Dataset items

•••

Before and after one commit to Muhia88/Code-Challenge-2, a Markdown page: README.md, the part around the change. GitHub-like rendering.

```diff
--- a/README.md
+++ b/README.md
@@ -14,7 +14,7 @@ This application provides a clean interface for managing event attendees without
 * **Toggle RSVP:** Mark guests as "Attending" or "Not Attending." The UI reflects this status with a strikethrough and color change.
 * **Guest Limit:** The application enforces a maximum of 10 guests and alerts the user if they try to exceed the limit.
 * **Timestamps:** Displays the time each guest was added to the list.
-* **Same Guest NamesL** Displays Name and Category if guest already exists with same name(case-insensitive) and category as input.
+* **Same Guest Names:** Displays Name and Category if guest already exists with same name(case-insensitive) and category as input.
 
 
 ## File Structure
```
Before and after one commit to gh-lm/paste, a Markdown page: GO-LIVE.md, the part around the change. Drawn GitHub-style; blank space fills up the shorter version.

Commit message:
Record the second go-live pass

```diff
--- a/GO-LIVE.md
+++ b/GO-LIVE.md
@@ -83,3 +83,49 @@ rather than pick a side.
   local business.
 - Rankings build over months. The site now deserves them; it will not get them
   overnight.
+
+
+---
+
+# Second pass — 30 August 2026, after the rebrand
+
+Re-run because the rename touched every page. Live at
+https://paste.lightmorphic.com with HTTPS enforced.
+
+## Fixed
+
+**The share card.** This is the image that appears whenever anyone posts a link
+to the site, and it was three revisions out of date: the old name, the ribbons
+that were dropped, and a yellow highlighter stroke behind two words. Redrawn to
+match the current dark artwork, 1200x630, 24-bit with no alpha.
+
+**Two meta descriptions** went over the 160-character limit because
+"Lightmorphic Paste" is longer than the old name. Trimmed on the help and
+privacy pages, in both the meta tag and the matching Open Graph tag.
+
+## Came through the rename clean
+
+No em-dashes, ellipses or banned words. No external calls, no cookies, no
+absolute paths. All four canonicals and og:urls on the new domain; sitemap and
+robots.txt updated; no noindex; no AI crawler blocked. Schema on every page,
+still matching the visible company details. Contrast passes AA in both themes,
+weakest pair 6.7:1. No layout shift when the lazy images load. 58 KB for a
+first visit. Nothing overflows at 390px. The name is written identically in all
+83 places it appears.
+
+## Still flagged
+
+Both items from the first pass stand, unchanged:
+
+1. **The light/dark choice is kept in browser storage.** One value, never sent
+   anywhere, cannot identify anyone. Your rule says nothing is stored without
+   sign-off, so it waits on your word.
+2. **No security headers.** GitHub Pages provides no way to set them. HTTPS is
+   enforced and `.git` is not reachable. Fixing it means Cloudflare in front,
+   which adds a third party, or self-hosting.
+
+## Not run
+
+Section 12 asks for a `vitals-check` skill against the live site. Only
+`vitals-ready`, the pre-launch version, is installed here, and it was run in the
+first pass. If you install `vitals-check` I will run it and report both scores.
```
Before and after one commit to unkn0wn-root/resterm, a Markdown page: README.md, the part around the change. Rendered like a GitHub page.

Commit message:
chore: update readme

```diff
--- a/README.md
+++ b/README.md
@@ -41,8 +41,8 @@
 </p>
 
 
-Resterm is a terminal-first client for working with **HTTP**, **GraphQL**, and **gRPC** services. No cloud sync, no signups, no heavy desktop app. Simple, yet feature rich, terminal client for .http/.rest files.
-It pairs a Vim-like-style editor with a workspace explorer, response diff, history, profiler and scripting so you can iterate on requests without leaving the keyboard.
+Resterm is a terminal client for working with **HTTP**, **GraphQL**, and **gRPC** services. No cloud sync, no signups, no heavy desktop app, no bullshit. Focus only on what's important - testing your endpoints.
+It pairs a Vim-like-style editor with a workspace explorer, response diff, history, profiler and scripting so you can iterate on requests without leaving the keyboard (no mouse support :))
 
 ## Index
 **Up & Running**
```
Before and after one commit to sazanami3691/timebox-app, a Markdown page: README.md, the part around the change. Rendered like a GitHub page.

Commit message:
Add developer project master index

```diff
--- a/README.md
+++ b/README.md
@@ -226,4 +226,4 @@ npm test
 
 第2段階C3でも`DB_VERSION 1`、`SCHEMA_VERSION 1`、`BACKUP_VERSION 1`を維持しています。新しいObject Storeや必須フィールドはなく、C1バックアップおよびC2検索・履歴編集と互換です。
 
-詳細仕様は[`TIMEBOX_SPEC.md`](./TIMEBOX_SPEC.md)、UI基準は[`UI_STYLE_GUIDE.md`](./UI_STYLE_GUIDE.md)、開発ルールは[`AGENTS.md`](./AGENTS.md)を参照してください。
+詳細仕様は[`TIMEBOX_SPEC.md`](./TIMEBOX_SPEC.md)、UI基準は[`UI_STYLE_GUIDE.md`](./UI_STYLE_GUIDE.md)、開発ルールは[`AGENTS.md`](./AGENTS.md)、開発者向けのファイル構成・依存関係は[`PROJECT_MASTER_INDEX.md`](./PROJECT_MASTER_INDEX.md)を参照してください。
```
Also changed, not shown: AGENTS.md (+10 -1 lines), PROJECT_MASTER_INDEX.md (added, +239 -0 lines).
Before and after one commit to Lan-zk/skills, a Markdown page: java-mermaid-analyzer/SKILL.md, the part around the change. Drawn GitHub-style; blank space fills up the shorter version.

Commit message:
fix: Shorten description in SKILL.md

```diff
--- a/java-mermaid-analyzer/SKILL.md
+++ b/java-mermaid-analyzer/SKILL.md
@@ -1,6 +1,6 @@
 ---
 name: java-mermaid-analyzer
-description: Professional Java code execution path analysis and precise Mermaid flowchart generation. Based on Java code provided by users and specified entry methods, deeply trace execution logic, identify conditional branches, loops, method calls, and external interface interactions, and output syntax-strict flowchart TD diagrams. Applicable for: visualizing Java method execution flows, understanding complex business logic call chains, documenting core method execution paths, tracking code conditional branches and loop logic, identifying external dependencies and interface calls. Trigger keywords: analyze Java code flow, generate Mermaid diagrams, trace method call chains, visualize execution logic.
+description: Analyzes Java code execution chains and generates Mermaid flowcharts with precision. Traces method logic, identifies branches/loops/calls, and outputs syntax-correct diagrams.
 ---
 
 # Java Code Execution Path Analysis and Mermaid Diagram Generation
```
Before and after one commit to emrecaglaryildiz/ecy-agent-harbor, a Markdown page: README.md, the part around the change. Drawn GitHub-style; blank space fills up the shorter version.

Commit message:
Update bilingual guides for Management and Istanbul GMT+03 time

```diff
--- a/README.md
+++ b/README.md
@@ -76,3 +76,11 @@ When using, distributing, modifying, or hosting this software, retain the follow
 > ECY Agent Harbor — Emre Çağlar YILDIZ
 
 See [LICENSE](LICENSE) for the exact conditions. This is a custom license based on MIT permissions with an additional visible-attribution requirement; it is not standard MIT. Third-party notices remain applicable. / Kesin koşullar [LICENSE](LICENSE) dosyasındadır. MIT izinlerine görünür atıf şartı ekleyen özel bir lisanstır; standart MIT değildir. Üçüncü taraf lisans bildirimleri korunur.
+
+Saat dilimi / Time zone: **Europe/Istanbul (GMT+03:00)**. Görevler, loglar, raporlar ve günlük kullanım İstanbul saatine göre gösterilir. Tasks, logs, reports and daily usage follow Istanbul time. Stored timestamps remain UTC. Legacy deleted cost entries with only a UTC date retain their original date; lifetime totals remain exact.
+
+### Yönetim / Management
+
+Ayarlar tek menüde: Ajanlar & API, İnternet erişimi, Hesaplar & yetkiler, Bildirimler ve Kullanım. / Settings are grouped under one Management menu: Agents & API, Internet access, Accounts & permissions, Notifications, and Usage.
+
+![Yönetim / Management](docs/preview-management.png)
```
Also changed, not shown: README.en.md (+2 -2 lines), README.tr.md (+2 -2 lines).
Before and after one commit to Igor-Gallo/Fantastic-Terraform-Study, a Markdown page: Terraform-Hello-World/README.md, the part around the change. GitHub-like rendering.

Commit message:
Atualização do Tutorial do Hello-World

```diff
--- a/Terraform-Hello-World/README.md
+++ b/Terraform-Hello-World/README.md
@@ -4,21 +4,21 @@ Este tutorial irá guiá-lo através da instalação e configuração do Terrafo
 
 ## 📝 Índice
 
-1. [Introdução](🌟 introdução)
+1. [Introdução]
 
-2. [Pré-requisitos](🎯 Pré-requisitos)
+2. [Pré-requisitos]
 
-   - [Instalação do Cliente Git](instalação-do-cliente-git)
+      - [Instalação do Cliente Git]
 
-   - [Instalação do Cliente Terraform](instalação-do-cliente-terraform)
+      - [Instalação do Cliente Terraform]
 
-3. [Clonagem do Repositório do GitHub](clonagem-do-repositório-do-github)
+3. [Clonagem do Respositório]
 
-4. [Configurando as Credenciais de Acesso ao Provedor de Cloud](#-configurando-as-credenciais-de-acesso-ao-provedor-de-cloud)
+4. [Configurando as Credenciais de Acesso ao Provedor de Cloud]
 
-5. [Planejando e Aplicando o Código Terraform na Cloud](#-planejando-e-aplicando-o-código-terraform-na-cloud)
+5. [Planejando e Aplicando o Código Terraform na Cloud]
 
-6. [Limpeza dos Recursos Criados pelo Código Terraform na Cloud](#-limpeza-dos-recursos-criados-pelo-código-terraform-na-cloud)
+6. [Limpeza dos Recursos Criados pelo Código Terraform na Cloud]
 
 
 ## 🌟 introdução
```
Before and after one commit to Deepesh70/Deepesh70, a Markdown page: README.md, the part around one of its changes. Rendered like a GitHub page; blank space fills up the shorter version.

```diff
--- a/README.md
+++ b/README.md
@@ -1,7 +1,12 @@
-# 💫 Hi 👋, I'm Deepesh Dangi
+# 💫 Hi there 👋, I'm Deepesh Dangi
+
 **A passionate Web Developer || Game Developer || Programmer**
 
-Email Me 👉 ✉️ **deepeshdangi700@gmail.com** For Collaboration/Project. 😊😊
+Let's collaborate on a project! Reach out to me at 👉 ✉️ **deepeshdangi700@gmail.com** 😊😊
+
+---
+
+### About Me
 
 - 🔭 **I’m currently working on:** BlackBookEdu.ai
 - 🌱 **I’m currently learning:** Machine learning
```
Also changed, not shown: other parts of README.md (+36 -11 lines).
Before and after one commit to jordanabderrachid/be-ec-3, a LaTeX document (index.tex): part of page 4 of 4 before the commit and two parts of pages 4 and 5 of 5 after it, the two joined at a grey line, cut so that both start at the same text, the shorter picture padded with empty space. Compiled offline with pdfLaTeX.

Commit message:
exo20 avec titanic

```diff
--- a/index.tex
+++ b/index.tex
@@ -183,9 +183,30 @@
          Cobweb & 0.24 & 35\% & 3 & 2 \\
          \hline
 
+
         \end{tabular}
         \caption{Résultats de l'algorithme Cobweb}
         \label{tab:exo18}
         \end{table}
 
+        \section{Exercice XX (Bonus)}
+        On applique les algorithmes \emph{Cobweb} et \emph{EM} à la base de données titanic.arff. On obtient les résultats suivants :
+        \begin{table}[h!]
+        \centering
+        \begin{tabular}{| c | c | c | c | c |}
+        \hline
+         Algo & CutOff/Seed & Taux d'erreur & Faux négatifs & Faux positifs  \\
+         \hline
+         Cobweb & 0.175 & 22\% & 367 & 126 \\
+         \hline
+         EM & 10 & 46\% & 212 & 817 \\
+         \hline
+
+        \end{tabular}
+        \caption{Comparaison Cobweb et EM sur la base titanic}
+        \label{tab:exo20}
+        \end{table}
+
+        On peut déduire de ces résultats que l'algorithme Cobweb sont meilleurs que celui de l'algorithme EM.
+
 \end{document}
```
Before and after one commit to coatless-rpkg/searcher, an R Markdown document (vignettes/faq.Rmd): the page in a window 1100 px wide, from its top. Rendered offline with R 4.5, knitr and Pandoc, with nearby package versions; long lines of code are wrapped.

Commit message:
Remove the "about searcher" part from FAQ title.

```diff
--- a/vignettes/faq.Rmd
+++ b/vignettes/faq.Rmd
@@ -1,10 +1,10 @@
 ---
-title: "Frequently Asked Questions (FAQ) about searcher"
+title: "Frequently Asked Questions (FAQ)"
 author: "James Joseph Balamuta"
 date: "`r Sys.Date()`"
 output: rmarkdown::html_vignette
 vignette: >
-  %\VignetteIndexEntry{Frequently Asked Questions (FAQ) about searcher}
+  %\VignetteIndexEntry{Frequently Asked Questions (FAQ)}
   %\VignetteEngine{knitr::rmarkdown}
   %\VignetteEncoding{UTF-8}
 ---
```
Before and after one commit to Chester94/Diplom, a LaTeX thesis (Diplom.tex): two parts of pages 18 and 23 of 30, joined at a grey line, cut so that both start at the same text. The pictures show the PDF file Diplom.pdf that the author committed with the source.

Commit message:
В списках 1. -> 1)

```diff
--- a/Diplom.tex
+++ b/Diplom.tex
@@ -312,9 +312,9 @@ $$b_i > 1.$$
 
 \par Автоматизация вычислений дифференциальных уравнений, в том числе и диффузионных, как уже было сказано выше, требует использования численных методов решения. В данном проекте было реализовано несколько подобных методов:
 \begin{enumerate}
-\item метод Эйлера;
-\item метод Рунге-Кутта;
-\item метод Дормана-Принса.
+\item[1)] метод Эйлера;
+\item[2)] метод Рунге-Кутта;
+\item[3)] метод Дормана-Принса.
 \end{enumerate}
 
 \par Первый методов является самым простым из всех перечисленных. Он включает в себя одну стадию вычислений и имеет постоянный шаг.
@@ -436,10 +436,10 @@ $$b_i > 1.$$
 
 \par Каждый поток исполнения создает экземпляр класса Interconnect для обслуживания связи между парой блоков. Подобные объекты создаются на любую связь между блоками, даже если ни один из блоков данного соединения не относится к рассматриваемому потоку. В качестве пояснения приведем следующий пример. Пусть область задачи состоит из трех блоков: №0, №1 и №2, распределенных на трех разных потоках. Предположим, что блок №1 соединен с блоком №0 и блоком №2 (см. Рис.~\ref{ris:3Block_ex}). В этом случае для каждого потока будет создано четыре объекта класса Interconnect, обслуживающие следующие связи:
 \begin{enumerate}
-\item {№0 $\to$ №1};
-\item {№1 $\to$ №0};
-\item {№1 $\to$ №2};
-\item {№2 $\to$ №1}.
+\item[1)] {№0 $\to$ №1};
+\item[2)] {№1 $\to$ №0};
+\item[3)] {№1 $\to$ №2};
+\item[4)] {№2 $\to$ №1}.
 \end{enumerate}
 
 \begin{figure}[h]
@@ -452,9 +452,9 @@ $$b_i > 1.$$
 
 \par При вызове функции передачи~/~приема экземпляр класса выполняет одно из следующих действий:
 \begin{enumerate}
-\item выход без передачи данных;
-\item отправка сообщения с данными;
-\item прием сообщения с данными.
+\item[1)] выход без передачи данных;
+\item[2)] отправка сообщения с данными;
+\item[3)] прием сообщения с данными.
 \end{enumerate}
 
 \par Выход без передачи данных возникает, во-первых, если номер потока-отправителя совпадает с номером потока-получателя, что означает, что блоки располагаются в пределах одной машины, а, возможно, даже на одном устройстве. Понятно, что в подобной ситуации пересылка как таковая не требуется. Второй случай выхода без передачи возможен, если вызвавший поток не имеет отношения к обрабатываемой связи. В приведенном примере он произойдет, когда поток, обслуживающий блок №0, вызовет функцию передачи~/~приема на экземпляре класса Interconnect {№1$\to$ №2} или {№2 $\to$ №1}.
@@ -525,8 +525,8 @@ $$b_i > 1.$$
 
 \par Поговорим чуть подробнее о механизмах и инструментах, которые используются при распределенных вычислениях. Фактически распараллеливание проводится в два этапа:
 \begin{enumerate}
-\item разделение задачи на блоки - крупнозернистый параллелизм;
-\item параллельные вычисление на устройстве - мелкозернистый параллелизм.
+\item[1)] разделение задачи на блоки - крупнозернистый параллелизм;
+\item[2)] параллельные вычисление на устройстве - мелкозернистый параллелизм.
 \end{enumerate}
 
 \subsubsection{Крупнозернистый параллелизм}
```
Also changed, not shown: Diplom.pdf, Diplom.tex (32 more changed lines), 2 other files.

•••

◆ About this exercise: Across the entries above, state how many lines include the string "GitHub", with no other text.

◆ Task answer: 10